“There’s a national shortage of pediatric rheumatologists,” Dr. Sule said, using the visual aid to make clear the need for more physicians in the specialty.
It stands to reason, then, that adult rheumatologists either already are treating children or will need to do so as this shortage worsens. With this in mind, she gave an overview of rheumatologic issues faced by children and pointed out how they differ from those that affect adults.
Pediatric Inflammatory Conditions
Inflammatory conditions in children include Henoch-Schönlein purpura, which most commonly presents as a purpuric rash, starting in the leg and proceeding up to the trunk. It accounts for 49% of all pediatric vasculitis, has a peak onset at 4–6 years old, is seen more often in boys and is more common in winter and spring. Treatment includes supportive care, hospitalization in severe cases, and urinalysis and blood pressure monitoring every week or two for the first couple of months.
“Our goal as pediatricians and pediatric rheumatologists is [to] support these children while minimizing complications,” Dr. Sule said.
In Kawasaki disease, children have fever for at least five straight days, along with other factors, such as bloodshot eyes and oral mucous membrane changes, including “strawberry tongue,” Dr. Sule noted. These children typically are treated with intravenous immunoglobulin, which can reduce the incidence of coronary artery aneurysms in these patients.
In neonatal lupus, which can result in such complications as rash, heart block and hepatitis, the main goal is to prevent heart block, Dr. Sule said. Pregnant women with anti-Ro or anti-La antibodies should have a Doppler fetal echocardiogram every week from weeks 18 to 26, then every other week through 32 weeks. If second-degree heart block is found, fluorinated glucocorticoids are called for, she said. Pre-emptive treatment with hydroxychloroquine has been shown to be safe and effective, she added.
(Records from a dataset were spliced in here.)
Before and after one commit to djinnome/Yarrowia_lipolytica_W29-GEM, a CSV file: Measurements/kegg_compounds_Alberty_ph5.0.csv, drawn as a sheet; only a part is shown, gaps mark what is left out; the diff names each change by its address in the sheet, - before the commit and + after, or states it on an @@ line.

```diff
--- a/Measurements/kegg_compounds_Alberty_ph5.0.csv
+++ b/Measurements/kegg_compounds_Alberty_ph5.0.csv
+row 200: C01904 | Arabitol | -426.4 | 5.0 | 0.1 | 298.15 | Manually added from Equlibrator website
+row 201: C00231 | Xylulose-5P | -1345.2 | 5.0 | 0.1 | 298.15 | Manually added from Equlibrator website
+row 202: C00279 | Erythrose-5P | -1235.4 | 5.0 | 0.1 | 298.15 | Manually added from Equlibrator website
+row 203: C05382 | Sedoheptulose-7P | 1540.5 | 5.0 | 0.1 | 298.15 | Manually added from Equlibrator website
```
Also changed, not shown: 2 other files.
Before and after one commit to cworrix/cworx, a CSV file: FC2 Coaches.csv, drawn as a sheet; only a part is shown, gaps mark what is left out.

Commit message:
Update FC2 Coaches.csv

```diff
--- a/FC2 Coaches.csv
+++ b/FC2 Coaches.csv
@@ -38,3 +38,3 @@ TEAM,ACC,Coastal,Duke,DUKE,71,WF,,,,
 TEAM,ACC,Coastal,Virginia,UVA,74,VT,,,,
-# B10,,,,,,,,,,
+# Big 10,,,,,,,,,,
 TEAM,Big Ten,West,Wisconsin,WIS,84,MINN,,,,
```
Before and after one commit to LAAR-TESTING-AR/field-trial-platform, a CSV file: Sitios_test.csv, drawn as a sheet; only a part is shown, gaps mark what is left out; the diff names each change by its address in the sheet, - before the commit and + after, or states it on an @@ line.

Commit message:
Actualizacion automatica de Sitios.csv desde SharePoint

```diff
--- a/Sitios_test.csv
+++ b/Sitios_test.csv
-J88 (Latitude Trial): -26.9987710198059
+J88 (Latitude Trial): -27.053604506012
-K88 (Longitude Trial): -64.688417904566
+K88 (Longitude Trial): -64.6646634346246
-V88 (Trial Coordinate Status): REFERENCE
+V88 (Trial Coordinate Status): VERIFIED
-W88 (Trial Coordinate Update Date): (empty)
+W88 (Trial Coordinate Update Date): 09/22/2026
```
Prevention is the goal, since third-degree heart block can’t be corrected medically and will require a pacemaker.
Non-Inflammatory Pediatric Conditions
Dr. Sule also identified several non-inflammatory pediatric rheumatic conditions, such as:
- Hypermobility, which is characterized by intermittent muscular pain not related to the joints;
- Legg-Calve-Perthes disease, or idiopathic osteonecrosis of the hip, which requires an X-ray to determine whether it’s bilateral;
- Slipped capital femoral epiphysis, which is a hip condition in which the femur head slips off the body of the femur. It is most commonly seen in overweight boys and is often bilateral; and
- Osgood-Schlatter disease, which involves pain and swelling at the tibial tuberosity that is worsened by activity and mostly treated with supportive care.
Speaking on the topic of arthritis in children, Dr. Sule noted that most cases of juvenile idiopathic arthritis (JIA) are oligoarticular, affecting up to four joints in the first six months. It tends to involve the large joints—knees, ankles, wrists and elbows—and can be seen nearly throughout childhood. Girls are affected more frequently than boys.